Faithfully repeat each entry below, minus the pictures.

MATERIAL FOR THIS EXERCISE below:

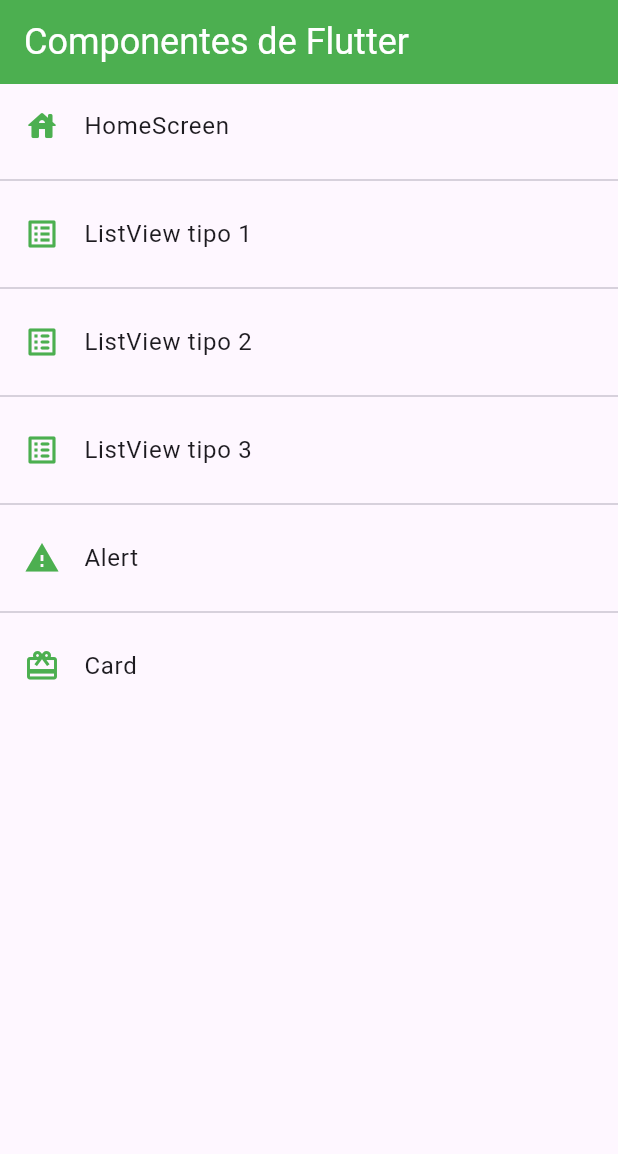
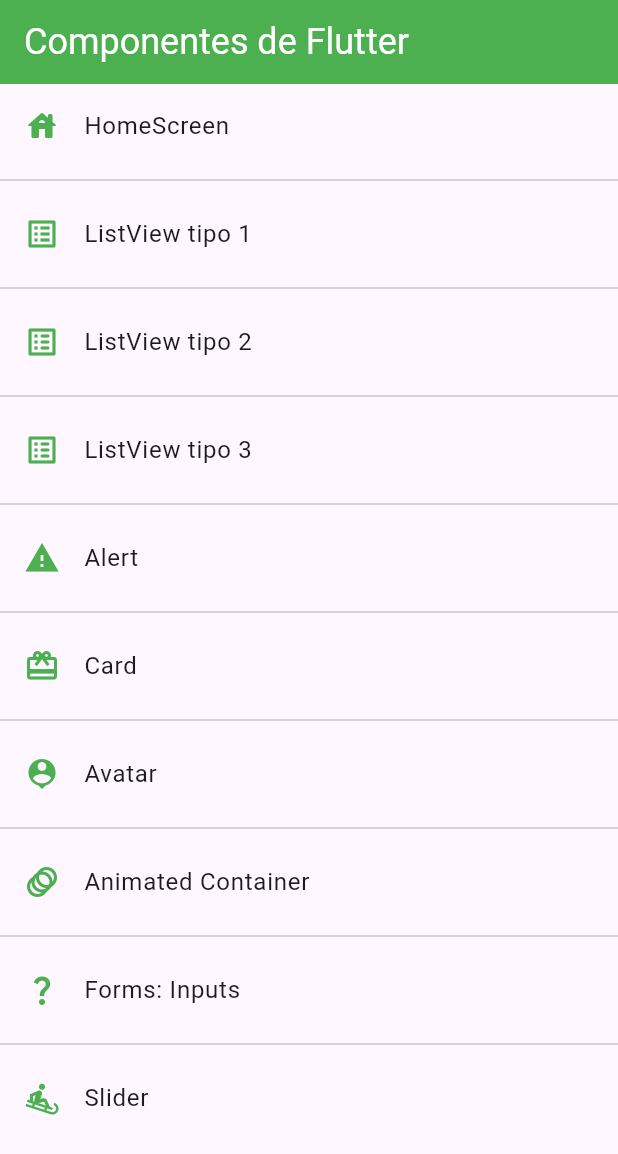
Before and after one commit to jrs0407/flutter_components_1_Cards, a Flutter app: the screen it shows after launch, on a phone screen of 412 x 824 dp. Shown: the top 1154 px of the screen. Run offline on Flutter 3.47's test engine with Material 3 defaults, Android fonts, the light colour scheme and no system bars.

Commit message:
commits de clase

```diff
--- a/lib/routes/app_routes.dart
+++ b/lib/routes/app_routes.dart
@@ -38,6 +38,26 @@
       icon: Icons.card_giftcard,
       name: 'Card',
       screen: const CardScreen()),
+      MenuOption(
+      route: 'avatar',
+      icon: Icons.person_pin,
+      name: 'Avatar',
+      screen: const AvatarScreen()),
+      MenuOption(
+      route: 'animated',
+      icon: Icons.animation,
+      name: 'Animated Container',
+      screen: const AnimatedScreen()),
+      MenuOption(
+      route: 'inputs',
+      icon: Icons.question_mark,
+      name: 'Forms: Inputs',
+      screen: const InputsScreen()),
+      MenuOption(
+      route: 'slider',
+      icon: Icons.sledding,
+      name: 'Slider',
+      screen: const SliderScreen()),
   ];
 
   static Map<String, Widget Function(BuildContext)> getAppRoutes(){
--- a/lib/screens/card_screen.dart
+++ b/lib/screens/card_screen.dart
@@ -27,7 +27,7 @@
           SizedBox(height: 10),
           CustomCardTipo2(imagenUrl: 'https://www.xtrafondos.com/wallpapers/marcha-imperial-star-wars-4496.jpg', nombre: 'Star Wars 2'),
           SizedBox(height: 10),
-          CustomCardTipo2(imagenUrl: 'https://wallpapers.com/images/hd/4k-star-wars-darth-vader-art-gfufiqxrm9p5w4gp.jpg', nombre: 'Star Wars 3'),
+          CustomCardTipo2(imagenUrl: 'https://wallpapers.com/images/hd/4k-star-wars-darth-vader-art-gfufiqxrm9p5w4gp.jpg', nombre: 'hola'),
           SizedBox(height: 10),
           CustomCardTipo2(imagenUrl: 'https://wallpapers.com/images/hd/1920-x-1080-star-wars-88kwuwvd3lsml1zk.jpg'),
 
--- a/lib/screens/screens.dart
+++ b/lib/screens/screens.dart
@@ -3,3 +3,7 @@
 export 'package:flutter_components_1/screens/home_screen.dart';
 export 'package:flutter_components_1/screens/listView1_screen.dart';
 export 'package:flutter_components_1/screens/listView2_screen.dart';
+export 'package:flutter_components_1/screens/avatar_screen.dart';
+export 'package:flutter_components_1/screens/animated_screen.dart';
+export 'package:flutter_components_1/screens/inputs_screen.dart';
+export 'package:flutter_components_1/screens/slider_screen.dart';
--- a/lib/theme/app_theme.dart
+++ b/lib/theme/app_theme.dart
@@ -30,5 +30,36 @@
       foregroundColor: Colors.white
       ),
 
+      elevatedButtonTheme: ElevatedButtonThemeData(
+        style: ElevatedButton.styleFrom(
+          backgroundColor: primary,
+          foregroundColor: Colors.white,
+          shape: const StadiumBorder(),
+          elevation: 5,
+
+        )
+      ),
+
+      //InputDecoration
+      inputDecorationTheme: InputDecorationTheme(
+        floatingLabelStyle:  TextStyle(color: primary),
+        enabledBorder: OutlineInputBorder(
+          borderSide:  BorderSide(color: primary),
+          borderRadius: BorderRadius.circular(10),
+        ),
+        focusedBorder: OutlineInputBorder(
+          borderSide: BorderSide(color: primary),
+          borderRadius: BorderRadius.circular(10),
+        ),
+        border: OutlineInputBorder(
+          borderRadius: BorderRadius.circular(10),
+        )
+      ),
+
+      sliderTheme: const SliderThemeData(
+        activeTrackColor: primary,
+        thumbColor: primary,
+       ),
+
       );
 }
--- a/lib/widgets/widgets.dart
+++ b/lib/widgets/widgets.dart
@@ -1,2 +1,3 @@
 export 'package:flutter_components_1/widgets/custom_card_tipo1.dart';
 export 'package:flutter_components_1/widgets/custom_card_tipo2.dart';
+export 'package:flutter_components_1/widgets/custom_text_form_field.dart';
```
Also changed, not shown: lib/screens/alert_screen.dart (+37 -2 lines), lib/screens/animated_screen.dart (added, +49 -0 lines), lib/screens/avatar_screen.dart (added, +31 -0 lines), lib/screens/inputs_screen.dart (added, +136 -0 lines), lib/screens/slider_screen.dart (added, +52 -0 lines), lib/widgets/custom_card_tipo1.dart (+5 -2 lines), lib/widgets/custom_text_form_field.dart (added, +48 -0 lines).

End of MATERIAL FOR THIS EXERCISE.

▶ ANSWER FOR THE TASK
Before and after one commit to jrs0407/flutter_components_1_Cards, a Flutter app: the screen it shows after launch, on a phone screen of 412 x 824 dp. Shown: the top 1154 px of the screen. Run offline on Flutter 3.47's test engine with Material 3 defaults, Android fonts, the light colour scheme and no system bars.

Commit message:
commits de clase

```diff
--- a/lib/routes/app_routes.dart
+++ b/lib/routes/app_routes.dart
@@ -38,6 +38,26 @@
       icon: Icons.card_giftcard,
       name: 'Card',
       screen: const CardScreen()),
+      MenuOption(
+      route: 'avatar',
+      icon: Icons.person_pin,
+      name: 'Avatar',
+      screen: const AvatarScreen()),
+      MenuOption(
+      route: 'animated',
+      icon: Icons.animation,
+      name: 'Animated Container',
+      screen: const AnimatedScreen()),
+      MenuOption(
+      route: 'inputs',
+      icon: Icons.question_mark,
+      name: 'Forms: Inputs',
+      screen: const InputsScreen()),
+      MenuOption(
+      route: 'slider',
+      icon: Icons.sledding,
+      name: 'Slider',
+      screen: const SliderScreen()),
   ];
 
   static Map<String, Widget Function(BuildContext)> getAppRoutes(){
--- a/lib/screens/card_screen.dart
+++ b/lib/screens/card_screen.dart
@@ -27,7 +27,7 @@
           SizedBox(height: 10),
           CustomCardTipo2(imagenUrl: 'https://www.xtrafondos.com/wallpapers/marcha-imperial-star-wars-4496.jpg', nombre: 'Star Wars 2'),
           SizedBox(height: 10),
-          CustomCardTipo2(imagenUrl: 'https://wallpapers.com/images/hd/4k-star-wars-darth-vader-art-gfufiqxrm9p5w4gp.jpg', nombre: 'Star Wars 3'),
+          CustomCardTipo2(imagenUrl: 'https://wallpapers.com/images/hd/4k-star-wars-darth-vader-art-gfufiqxrm9p5w4gp.jpg', nombre: 'hola'),
           SizedBox(height: 10),
           CustomCardTipo2(imagenUrl: 'https://wallpapers.com/images/hd/1920-x-1080-star-wars-88kwuwvd3lsml1zk.jpg'),
 
--- a/lib/screens/screens.dart
+++ b/lib/screens/screens.dart
@@ -3,3 +3,7 @@
 export 'package:flutter_components_1/screens/home_screen.dart';
 export 'package:flutter_components_1/screens/listView1_screen.dart';
 export 'package:flutter_components_1/screens/listView2_screen.dart';
+export 'package:flutter_components_1/screens/avatar_screen.dart';
+export 'package:flutter_components_1/screens/animated_screen.dart';
+export 'package:flutter_components_1/screens/inputs_screen.dart';
+export 'package:flutter_components_1/screens/slider_screen.dart';
--- a/lib/theme/app_theme.dart
+++ b/lib/theme/app_theme.dart
@@ -30,5 +30,36 @@
       foregroundColor: Colors.white
       ),
 
+      elevatedButtonTheme: ElevatedButtonThemeData(
+        style: ElevatedButton.styleFrom(
+          backgroundColor: primary,
+          foregroundColor: Colors.white,
+          shape: const StadiumBorder(),
+          elevation: 5,
+
+        )
+      ),
+
+      //InputDecoration
+      inputDecorationTheme: InputDecorationTheme(
+        floatingLabelStyle:  TextStyle(color: primary),
+        enabledBorder: OutlineInputBorder(
+          borderSide:  BorderSide(color: primary),
+          borderRadius: BorderRadius.circular(10),
+        ),
+        focusedBorder: OutlineInputBorder(
+          borderSide: BorderSide(color: primary),
+          borderRadius: BorderRadius.circular(10),
+        ),
+        border: OutlineInputBorder(
+          borderRadius: BorderRadius.circular(10),
+        )
+      ),
+
+      sliderTheme: const SliderThemeData(
+        activeTrackColor: primary,
+        thumbColor: primary,
+       ),
+
       );
 }
--- a/lib/widgets/widgets.dart
+++ b/lib/widgets/widgets.dart
@@ -1,2 +1,3 @@
 export 'package:flutter_components_1/widgets/custom_card_tipo1.dart';
 export 'package:flutter_components_1/widgets/custom_card_tipo2.dart';
+export 'package:flutter_components_1/widgets/custom_text_form_field.dart';
```
Also changed, not shown: lib/screens/alert_screen.dart (+37 -2 lines), lib/screens/animated_screen.dart (added, +49 -0 lines), lib/screens/avatar_screen.dart (added, +31 -0 lines), lib/screens/inputs_screen.dart (added, +136 -0 lines), lib/screens/slider_screen.dart (added, +52 -0 lines), lib/widgets/custom_card_tipo1.dart (+5 -2 lines), lib/widgets/custom_text_form_field.dart (added, +48 -0 lines).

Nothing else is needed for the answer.